The EUROFORGEN contributors on this guide include: Professor Peter Gill, Professor Manfred Kayser, Dr Christopher Phillips, Professor Peter Schneider, Dr Denise Syndercombe Court, Dr Matthias Wienroth and Professor Robin Williams. The contributors also included Linda Geddes, Freelance science and medical writer.
3. Sense about Science
Sense about Science is an independent charity that challenges misrepresentation of science and evidence in public life. We advocate openness and honesty about research, and ensure the public interest in sound science and evidence is recognised in public debates and policymaking.
Sense about Science's public engagement team helps researchers to discuss and present research information, guided by the public and people who will use it. We draw from our extensive public networks and over a decade of working with the public on some of the trickiest issues of evidence. Our ethos is public led, expert fed, which means engaging early and directly addressing what people are thinking. These partnership projects are only available for socially or scientifically difficult issues where researchers make a convincing case that it is a matter of public interest and evidence is neglected, conflicting or misunderstood. The public engagement team includes Tracey Brown, Director; Emily Jesper-Mir, Head of partnerships and governance and Joanne Thomas, Projects and events coordinator. Contact email@example.com for more details.
Our office in Brussels, which is led by Sofie Vanthournout, monitors the use and abuse of scientific evidence in EU policy.

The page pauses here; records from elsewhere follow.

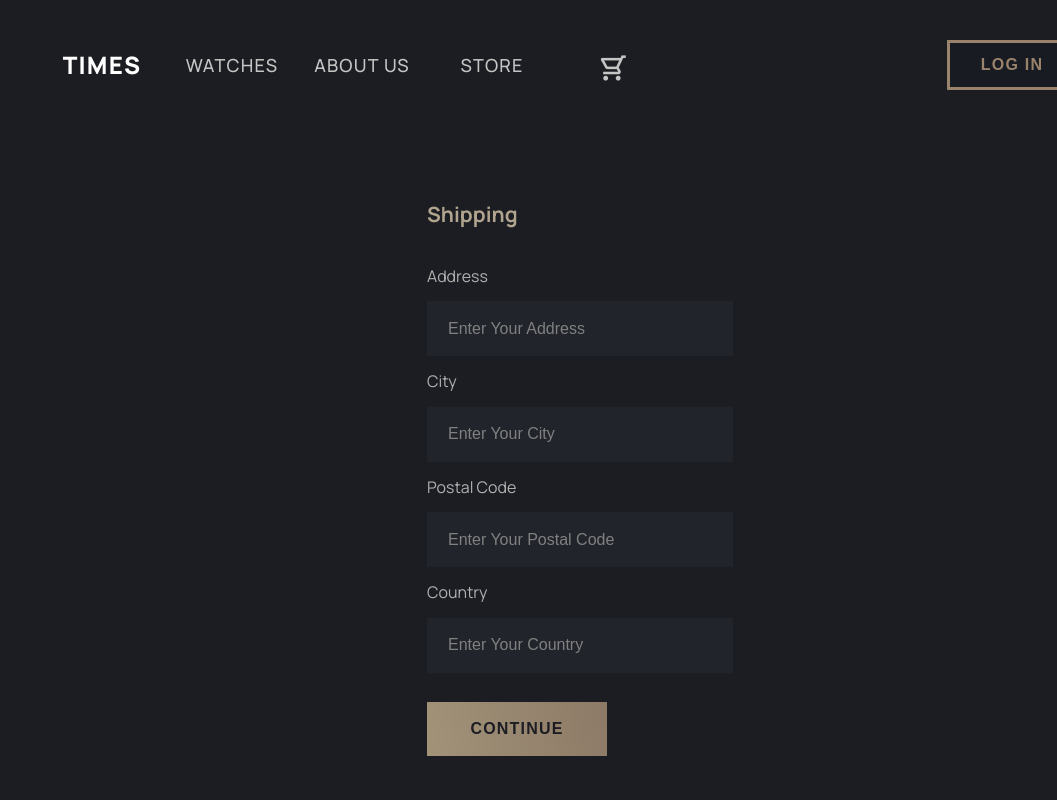
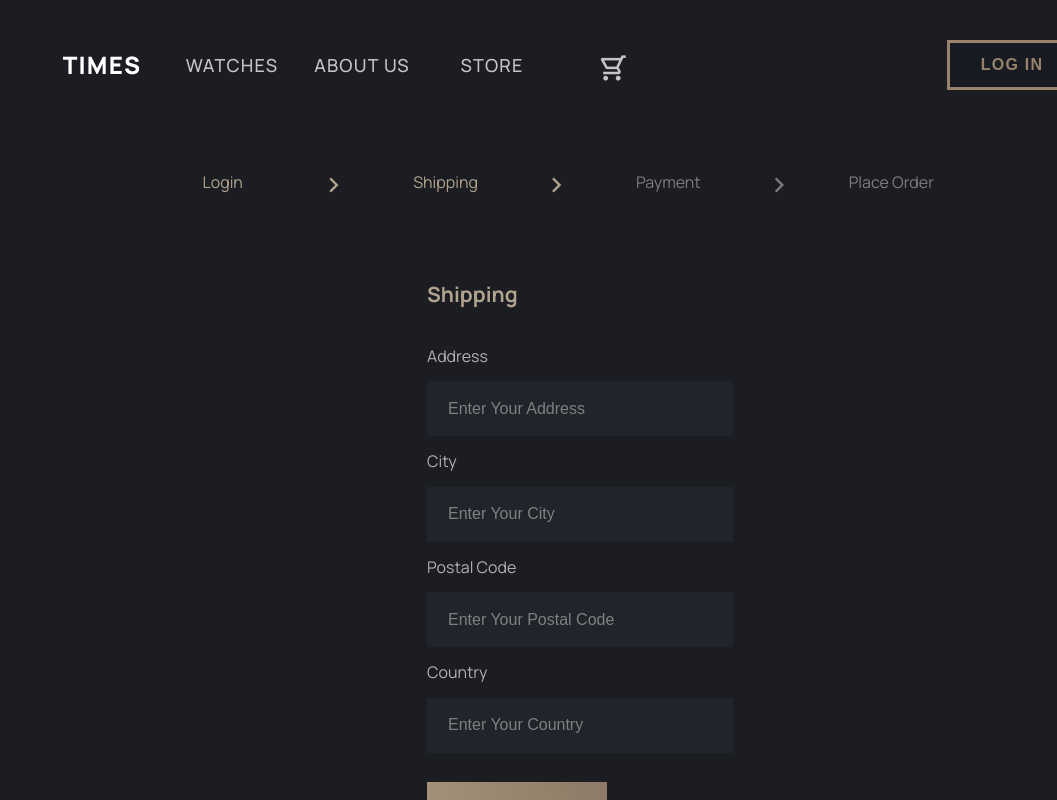
Before and after one commit to olaoyo/times, a React (Create React App) app in the folder frontend/: page /login/shipping in a window 1280 px wide. Shown: the top 800 px of the page, without its empty margins (223-1280 px from the left). Built offline with nearby package versions, Linux system fonts and the light colour scheme.

Commit message:
Checkout steps component

```diff
--- /dev/null
+++ b/frontend/src/components/checkoutSteps/CheckoutSteps.component.jsx
@@ -0,0 +1,115 @@
+import { NavLink } from "react-router-dom";
+import {
+  CheckoutStepsStyles,
+  CheckoutStepsItemsGrid,
+  CheckoutStepsItemActive,
+  CheckoutStepsItemInactive,
+  CheckoutStepsArrowActive,
+  CheckoutStepsArrowInactive,
+} from "./CheckoutSteps.styles";
+
+function CheckoutSteps({ step1, step2, step3, step4 }) {
+  return (
+    <CheckoutStepsStyles>
+      <CheckoutStepsItemsGrid>
+        <>
+          {step1 ? (
+            <NavLink to="/login">
+              <CheckoutStepsItemActive>Login</CheckoutStepsItemActive>
+            </NavLink>
+          ) : (
+            <CheckoutStepsItemInactive disabled>
+              Login
+            </CheckoutStepsItemInactive>
+          )}
+        </>
+
+        <>
+          {step1 ? (
+            <CheckoutStepsArrowActive>
+              <span className="material-symbols-outlined">
+                keyboard_arrow_right
+              </span>
+            </CheckoutStepsArrowActive>
+          ) : (
+            <CheckoutStepsArrowInactive>
+              <span className="material-symbols-outlined">
+                keyboard_arrow_right
+              </span>
+            </CheckoutStepsArrowInactive>
+          )}
+        </>
+
+        <>
+          {step2 ? (
+            <NavLink to="/login/shipping">
+              <CheckoutStepsItemActive>Shipping</CheckoutStepsItemActive>
+            </NavLink>
+          ) : (
+            <CheckoutStepsItemInactive disabled>
+              Shipping
+            </CheckoutStepsItemInactive>
+          )}
+        </>
+
+        <>
+          {step2 ? (
+            <CheckoutStepsArrowActive>
+              <span className="material-symbols-outlined">
+                keyboard_arrow_right
+              </span>
+            </CheckoutStepsArrowActive>
+          ) : (
+            <CheckoutStepsArrowInactive>
+              <span className="material-symbols-outlined">
+                keyboard_arrow_right
+              </span>
+            </CheckoutStepsArrowInactive>
+          )}
+        </>
+
+        <>
+          {step3 ? (
+            <NavLink to="/payment">
+              <CheckoutStepsItemActive>Payment</CheckoutStepsItemActive>
+            </NavLink>
+          ) : (
+            <CheckoutStepsItemInactive disabled>
+              Payment
+            </CheckoutStepsItemInactive>
+          )}
+        </>
+
+        <>
+          {step3 ? (
+            <CheckoutStepsArrowActive>
+              <span className="material-symbols-outlined">
+                keyboard_arrow_right
+              </span>
+            </CheckoutStepsArrowActive>
+          ) : (
+            <CheckoutStepsArrowInactive>
+              <span className="material-symbols-outlined">
+                keyboard_arrow_right
+              </span>
+            </CheckoutStepsArrowInactive>
+          )}
+        </>
+
+        <>
+          {step4 ? (
+            <NavLink to="/placeorder">
+              <CheckoutStepsItemActive>Place Order</CheckoutStepsItemActive>
+            </NavLink>
+          ) : (
+            <CheckoutStepsItemInactive disabled>
+              Place Order
+            </CheckoutStepsItemInactive>
+          )}
+        </>
+      </CheckoutStepsItemsGrid>
+    </CheckoutStepsStyles>
+  );
+}
+
+export default CheckoutSteps;
--- /dev/null
+++ b/frontend/src/components/checkoutSteps/CheckoutSteps.styles.jsx
@@ -0,0 +1,53 @@
+import styled from "styled-components";
+
+export const CheckoutStepsStyles = styled.nav`
+  grid-column: col-start 1 / col-end 8;
+
+  display: grid;
+  grid-template-columns: repeat(8, minmax(13rem, auto));
+
+  padding-top: 4rem;
+`;
+
+export const CheckoutStepsItemsGrid = styled.ul`
+  grid-column: 2 / span 6;
+
+  display: grid;
+  grid-template-columns: repeat(7, 1fr);
+  justify-items: center;
+  list-style: none;
+`;
+
+export const CheckoutStepsItemActive = styled.li`
+  font-size: ${({ theme }) => theme.fontSizes.paragraphs.p2};
+  color: ${({ theme }) => theme.colors.gold.one};
+`;
+
+export const CheckoutStepsItemInactive = styled.li`
+  font-size: ${({ theme }) => theme.fontSizes.paragraphs.p2};
+  color: ${({ theme }) => theme.colors.grey.five};
+`;
+
+export const CheckoutStepsArrowActive = styled.div`
+  display: grid;
+  justify-items: center;
+  width: 4rem;
+  height: 4rem;
+
+  span {
+    font-size: ${({ theme }) => theme.icons.medium.xxm};
+    color: ${({ theme }) => theme.colors.gold.one};
+  }
+`;
+
+export const CheckoutStepsArrowInactive = styled.div`
+  display: grid;
+  justify-items: center;
+  width: 4rem;
+  height: 4rem;
+
+  span {
+    font-size: ${({ theme }) => theme.icons.medium.xxm};
+    color: ${({ theme }) => theme.colors.grey.five};
+  }
+`;
--- a/frontend/src/components/screens/shipping/shipping/Shipping.component.jsx
+++ b/frontend/src/components/screens/shipping/shipping/Shipping.component.jsx
@@ -10,6 +10,7 @@ import {
   ShippingButton,
 } from "./Shipping.styles";
 import { useDispatch, useSelector } from "react-redux";
+import CheckoutSteps from "../../../checkoutSteps/CheckoutSteps.component";
 import { saveShippingAddress } from "../../../../actions/cartActions";
 
 function Shipping() {
@@ -28,10 +29,12 @@ function Shipping() {
   const submitHandler = (event) => {
     event.preventDefault();
     dispatch(saveShippingAddress({ address, city, postalCode, country }));
-    navigate("/payment")
+    navigate("/payment");
   };
 
   return (
+    <>
+      <CheckoutSteps step1 step2 />
       <ShippingStyles>
         <ShippingHeader>Shipping</ShippingHeader>
         <ShippingForm onSubmit={submitHandler}>
@@ -46,7 +49,6 @@ function Shipping() {
               required
             />
           </ShippingInputAndLabelGrid>
-
           <ShippingInputAndLabelGrid>
             <ShippingLabel>City</ShippingLabel>
             <ShippingInput
@@ -58,7 +60,6 @@ function Shipping() {
               required
             />
           </ShippingInputAndLabelGrid>
-
           <ShippingInputAndLabelGrid>
             <ShippingLabel>Postal Code</ShippingLabel>
             <ShippingInput
@@ -70,7 +71,6 @@ function Shipping() {
               required
             />
           </ShippingInputAndLabelGrid>
-
           <ShippingInputAndLabelGrid>
             <ShippingLabel>Country</ShippingLabel>
             <ShippingInput
@@ -82,10 +82,10 @@ function Shipping() {
               required
             />
           </ShippingInputAndLabelGrid>
-
           <ShippingButton type="submit">Continue</ShippingButton>
         </ShippingForm>
       </ShippingStyles>
+    </>
   );
 }
 
--- a/frontend/src/styles/themes/themes.styles.jsx
+++ b/frontend/src/styles/themes/themes.styles.jsx
@@ -16,6 +16,7 @@ export const theme = {
       two:   "#B1B1B1",
       three: "#808080",
       four:  "#868686",
+      five:  "#7D7D7D",
 
     },
 
```
Lines whose indentation alone changed are shown as unchanged.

Launched in July 2016, Sense about Science EU is calling for EU citizens, researchers and the European Parliament to scrutinise and share evidence behind European policymaking.